This essay reviews the book co-edited by Logan Cochrane and Nathan Andrews, The Transnational Land Rush in Africa: A Decade After the Spike. The book has three parts, in addition to the introduction and concluding chapter. The first part, Part I contain four chapters under the theme, The Land-Development Nexus: Grand Discourses, Social Injustice and Contestations. The second part, Part II encompass three chapter under Informality and ‘New’ Customary Land Tenure Landscapes theme. The third part, Part III contain two chapters under the Formalization, Domestic Agency and Legacies of Legal Pluralism theme. This review focuses on the book's third part, which includes studies from Ethiopia and the Democratic Republic of the Congo.
Land Tenure Systems
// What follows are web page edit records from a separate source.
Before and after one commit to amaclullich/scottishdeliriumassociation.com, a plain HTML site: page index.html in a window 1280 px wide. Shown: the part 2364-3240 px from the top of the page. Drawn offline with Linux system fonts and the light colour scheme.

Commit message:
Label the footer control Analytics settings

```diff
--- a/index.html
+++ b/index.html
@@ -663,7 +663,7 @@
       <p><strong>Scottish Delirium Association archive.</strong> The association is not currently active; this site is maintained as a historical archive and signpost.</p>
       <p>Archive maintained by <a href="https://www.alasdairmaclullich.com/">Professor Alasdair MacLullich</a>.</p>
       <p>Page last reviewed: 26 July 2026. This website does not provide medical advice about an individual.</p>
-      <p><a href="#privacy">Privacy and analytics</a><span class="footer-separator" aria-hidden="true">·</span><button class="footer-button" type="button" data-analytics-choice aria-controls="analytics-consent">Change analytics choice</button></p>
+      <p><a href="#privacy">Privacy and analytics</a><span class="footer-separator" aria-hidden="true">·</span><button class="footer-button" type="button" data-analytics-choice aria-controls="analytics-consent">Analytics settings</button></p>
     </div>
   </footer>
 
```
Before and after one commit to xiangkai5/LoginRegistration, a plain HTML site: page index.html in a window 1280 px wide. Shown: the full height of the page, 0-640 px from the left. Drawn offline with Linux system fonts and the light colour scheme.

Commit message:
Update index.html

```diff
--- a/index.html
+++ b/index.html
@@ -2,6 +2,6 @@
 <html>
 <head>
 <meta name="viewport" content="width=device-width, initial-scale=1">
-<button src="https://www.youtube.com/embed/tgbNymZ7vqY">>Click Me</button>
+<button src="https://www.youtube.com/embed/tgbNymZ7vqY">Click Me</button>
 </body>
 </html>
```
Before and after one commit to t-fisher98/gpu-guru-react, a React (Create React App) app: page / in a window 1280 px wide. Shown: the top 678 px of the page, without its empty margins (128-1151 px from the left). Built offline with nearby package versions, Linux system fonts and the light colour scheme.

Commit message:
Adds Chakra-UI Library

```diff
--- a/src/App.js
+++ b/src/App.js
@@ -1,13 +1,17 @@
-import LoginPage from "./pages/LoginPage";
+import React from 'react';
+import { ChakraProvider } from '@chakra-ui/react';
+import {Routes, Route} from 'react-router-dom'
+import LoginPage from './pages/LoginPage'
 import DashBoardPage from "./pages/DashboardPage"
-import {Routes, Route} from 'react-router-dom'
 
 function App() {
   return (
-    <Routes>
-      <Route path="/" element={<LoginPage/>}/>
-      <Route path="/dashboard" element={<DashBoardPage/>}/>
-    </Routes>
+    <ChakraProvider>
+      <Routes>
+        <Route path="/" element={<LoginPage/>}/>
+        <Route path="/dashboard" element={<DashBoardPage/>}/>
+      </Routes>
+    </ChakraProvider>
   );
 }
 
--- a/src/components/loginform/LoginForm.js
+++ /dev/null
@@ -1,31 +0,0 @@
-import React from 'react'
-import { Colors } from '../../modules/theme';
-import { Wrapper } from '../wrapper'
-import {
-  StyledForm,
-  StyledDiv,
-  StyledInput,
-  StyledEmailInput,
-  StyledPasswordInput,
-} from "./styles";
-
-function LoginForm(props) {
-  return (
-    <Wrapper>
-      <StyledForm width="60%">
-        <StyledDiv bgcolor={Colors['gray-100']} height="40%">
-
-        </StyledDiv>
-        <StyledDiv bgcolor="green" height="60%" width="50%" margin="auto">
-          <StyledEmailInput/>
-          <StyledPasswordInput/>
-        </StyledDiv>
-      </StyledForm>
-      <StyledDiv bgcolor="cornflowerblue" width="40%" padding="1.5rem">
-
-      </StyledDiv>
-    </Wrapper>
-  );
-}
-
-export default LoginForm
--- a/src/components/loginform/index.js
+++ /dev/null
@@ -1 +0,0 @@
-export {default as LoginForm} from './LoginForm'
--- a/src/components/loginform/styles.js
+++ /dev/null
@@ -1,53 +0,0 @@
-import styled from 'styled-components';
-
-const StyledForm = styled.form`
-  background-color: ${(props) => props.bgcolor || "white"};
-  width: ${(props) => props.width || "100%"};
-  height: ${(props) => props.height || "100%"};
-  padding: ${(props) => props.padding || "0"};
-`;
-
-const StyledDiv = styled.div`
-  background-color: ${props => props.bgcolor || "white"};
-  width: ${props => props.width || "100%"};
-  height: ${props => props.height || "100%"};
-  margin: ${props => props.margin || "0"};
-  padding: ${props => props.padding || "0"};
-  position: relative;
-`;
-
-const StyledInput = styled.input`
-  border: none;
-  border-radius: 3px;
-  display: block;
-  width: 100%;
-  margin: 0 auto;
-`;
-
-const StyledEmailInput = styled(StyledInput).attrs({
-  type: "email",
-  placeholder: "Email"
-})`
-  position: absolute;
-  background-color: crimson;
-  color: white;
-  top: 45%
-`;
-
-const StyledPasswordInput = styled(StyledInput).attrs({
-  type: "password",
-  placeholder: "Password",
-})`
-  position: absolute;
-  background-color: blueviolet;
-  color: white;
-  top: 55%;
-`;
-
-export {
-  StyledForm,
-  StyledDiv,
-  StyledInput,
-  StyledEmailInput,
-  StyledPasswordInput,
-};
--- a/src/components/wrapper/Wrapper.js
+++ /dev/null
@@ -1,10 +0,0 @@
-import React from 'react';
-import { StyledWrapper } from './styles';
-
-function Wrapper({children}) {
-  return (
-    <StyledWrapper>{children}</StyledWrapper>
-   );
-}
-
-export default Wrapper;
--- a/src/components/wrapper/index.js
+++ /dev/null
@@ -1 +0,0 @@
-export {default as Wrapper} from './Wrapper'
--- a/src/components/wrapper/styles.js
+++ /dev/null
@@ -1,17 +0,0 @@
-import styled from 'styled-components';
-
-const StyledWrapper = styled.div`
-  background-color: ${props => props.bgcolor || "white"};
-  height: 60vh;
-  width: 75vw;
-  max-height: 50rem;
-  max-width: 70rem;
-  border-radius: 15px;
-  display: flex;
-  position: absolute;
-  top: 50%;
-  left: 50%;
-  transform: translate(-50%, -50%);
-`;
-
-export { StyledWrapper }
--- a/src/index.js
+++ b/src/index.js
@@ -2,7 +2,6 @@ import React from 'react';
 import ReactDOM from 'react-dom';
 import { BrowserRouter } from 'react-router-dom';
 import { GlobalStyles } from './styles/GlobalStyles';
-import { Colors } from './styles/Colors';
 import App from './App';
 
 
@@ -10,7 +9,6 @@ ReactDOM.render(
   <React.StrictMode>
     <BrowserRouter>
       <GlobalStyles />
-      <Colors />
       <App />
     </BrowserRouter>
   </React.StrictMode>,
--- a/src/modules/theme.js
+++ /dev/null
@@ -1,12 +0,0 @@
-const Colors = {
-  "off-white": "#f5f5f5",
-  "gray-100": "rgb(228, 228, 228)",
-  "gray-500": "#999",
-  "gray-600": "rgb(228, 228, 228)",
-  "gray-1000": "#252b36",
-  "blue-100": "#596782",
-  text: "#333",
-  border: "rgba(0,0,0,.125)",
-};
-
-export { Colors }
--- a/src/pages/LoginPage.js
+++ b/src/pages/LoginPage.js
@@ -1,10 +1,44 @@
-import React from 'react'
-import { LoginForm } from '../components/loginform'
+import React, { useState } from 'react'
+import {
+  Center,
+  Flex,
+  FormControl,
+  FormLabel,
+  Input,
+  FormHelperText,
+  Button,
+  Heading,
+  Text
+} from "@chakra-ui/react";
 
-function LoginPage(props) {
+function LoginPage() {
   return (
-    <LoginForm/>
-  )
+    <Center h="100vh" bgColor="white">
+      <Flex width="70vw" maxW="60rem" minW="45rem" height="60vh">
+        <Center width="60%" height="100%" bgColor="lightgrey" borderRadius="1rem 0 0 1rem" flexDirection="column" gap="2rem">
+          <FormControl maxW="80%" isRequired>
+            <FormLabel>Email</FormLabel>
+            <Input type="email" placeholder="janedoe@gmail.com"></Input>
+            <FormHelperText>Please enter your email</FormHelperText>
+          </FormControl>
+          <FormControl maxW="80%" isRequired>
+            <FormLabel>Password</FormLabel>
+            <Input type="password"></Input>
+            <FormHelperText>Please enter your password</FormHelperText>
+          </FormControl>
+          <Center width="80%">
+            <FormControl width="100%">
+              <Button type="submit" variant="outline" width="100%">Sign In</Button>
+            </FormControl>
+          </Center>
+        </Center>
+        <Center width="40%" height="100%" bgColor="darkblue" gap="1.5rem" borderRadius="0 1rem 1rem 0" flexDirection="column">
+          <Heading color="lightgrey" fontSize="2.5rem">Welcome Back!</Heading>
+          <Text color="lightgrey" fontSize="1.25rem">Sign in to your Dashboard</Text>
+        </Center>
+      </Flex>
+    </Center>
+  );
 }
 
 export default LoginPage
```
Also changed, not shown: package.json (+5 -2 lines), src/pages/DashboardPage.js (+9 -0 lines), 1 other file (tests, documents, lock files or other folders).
Following the global financial crisis of 2007-08, which overlapped with a global food security crisis, the global land rush emerged as a key phenomenon that has since become the metonymic expression of the global response to these crises. Cochrane’s and Andrews’ The Transnational Land Rush in Africa: A Decade After the Spike provides a timely and necessary update of the land rush “a decade after the 2007/08 commodity price spike.” The book addresses some of the major misconceptions about the land rush on the African continent and, especially, the Eurocentric coverage of the land rush in Africa within the international political economy discourse by attending to local, national, and transnational land grabs and actors that have been largely marginalized in these debates.
Over time, I have collaborated with researchers and practitioners to investigate the global land rush and support responses to it. This action research taught me about the material dimensions of the deals, including their scale, location, crop types, intended markets, varying degrees of implementation, and the way they shook the very foundations of local life, livelihoods and culture. It also highlighted deep-seated tensions between competing visions of agriculture, food systems, territory and society; connections to an evolving global political economy and contested notions of sovereignty and statehood; and the role the law — from land tenure systems to international trade, investment and human rights treaties — has played in facilitating the deals or resistance to them.
The most recent rush for African land was accompanied by a literature rush on contemporary global land grabs comprised of a fast-growing body of reports matrices, articles and books. Responding critically to this literature rush, scholars are increasingly calling for a more robust and grounded methodology to link macro-level insights to more local level analyses. The edited volume The Transnational Land Rush in Africa: A Decade after the Spike answers these calls by taking a decidedly macro-level approach to the global land rush, without sacrificing nuance and country-specific historical, political and legal context. It does this in part, by investigating the impact of large-scale land investments in various African countries over time, considering not only the decade since their spike, but also the varied colonial and post-colonial histories that have shaped them.
This symposium opens up our book to examination, reflections and critical perspectives from experts such as Lorenzo Cotula, Nisrin Elamin, Wegayehu Fitawek and Kariuki Kirigia. As shown in their contributions, these discussants offer a depth of knowledge as well as passion for orienting people before profit.
In 2020, the African Natural Resources Centre (ANRC) of the African Development Bank (AfDB) launched its book entitled: “Rethinking Land Reform in Africa: New Ideas, Opportunities and Challenges”. The goal is expressed “to achieve a thought-leading policy platform and publication of inquiry, analysis and research for breakthrough progress in land reform policy”. ANRC was not sparing in its choice of contributors both numerically and in quality, with fourteen contributors comprising of Professors, Researchers, Policy Advisors, Historians, and Economists from different walks of life ranging from law to land management, political science, economics and taxation. The respective contributors are from diverse institutions within and outside Africa. The plausible implications of this are that not only does the book afford a broad analysis on the issue of land reform at different professional spheres, but it also offers both endogenous and exogenous perspectives.
Developing a policy framework with a view to improving the governance of land within the continent must prioritize tenure reform by recognizing and mainstreaming communal/indigenous/customary land rights. This departure from the initial obtaining policy approach that focused on titling and conversion of customary to modern tenure is critical for sustainable land reform in Africa as argued by Lorenzo Cotulla and Clarke. Rethinking land reform in Africa new ideas, opportunities and challenges assesses the progress that has been made in land policy reform in the continent within the decade that the Framework and Guidelines have been in place. It also explores opportunities and challenges as well as new frontiers in the land reform discourse. Importantly, one of the themes explored in the book is communal land tenure.
By bringing forward this interlegal sensibility, ALIC invites the investor to think of their own best interest in broad term and to take the time to understand already-existing, pluralist socio-legal expectations and practices. It also implicitly reminds the investor to take the time to build a relationship with local communities that is buttressed by an iterative understanding of fairness (a core tenet of commercial law). Without such a relationship and appropriate due diligence, ALIC in effect recommends to the investor and the local community to not pursue the deal – no one benefits from a land transaction that is only made possible by disrupting local people’s lives or dislocating them from their homeland.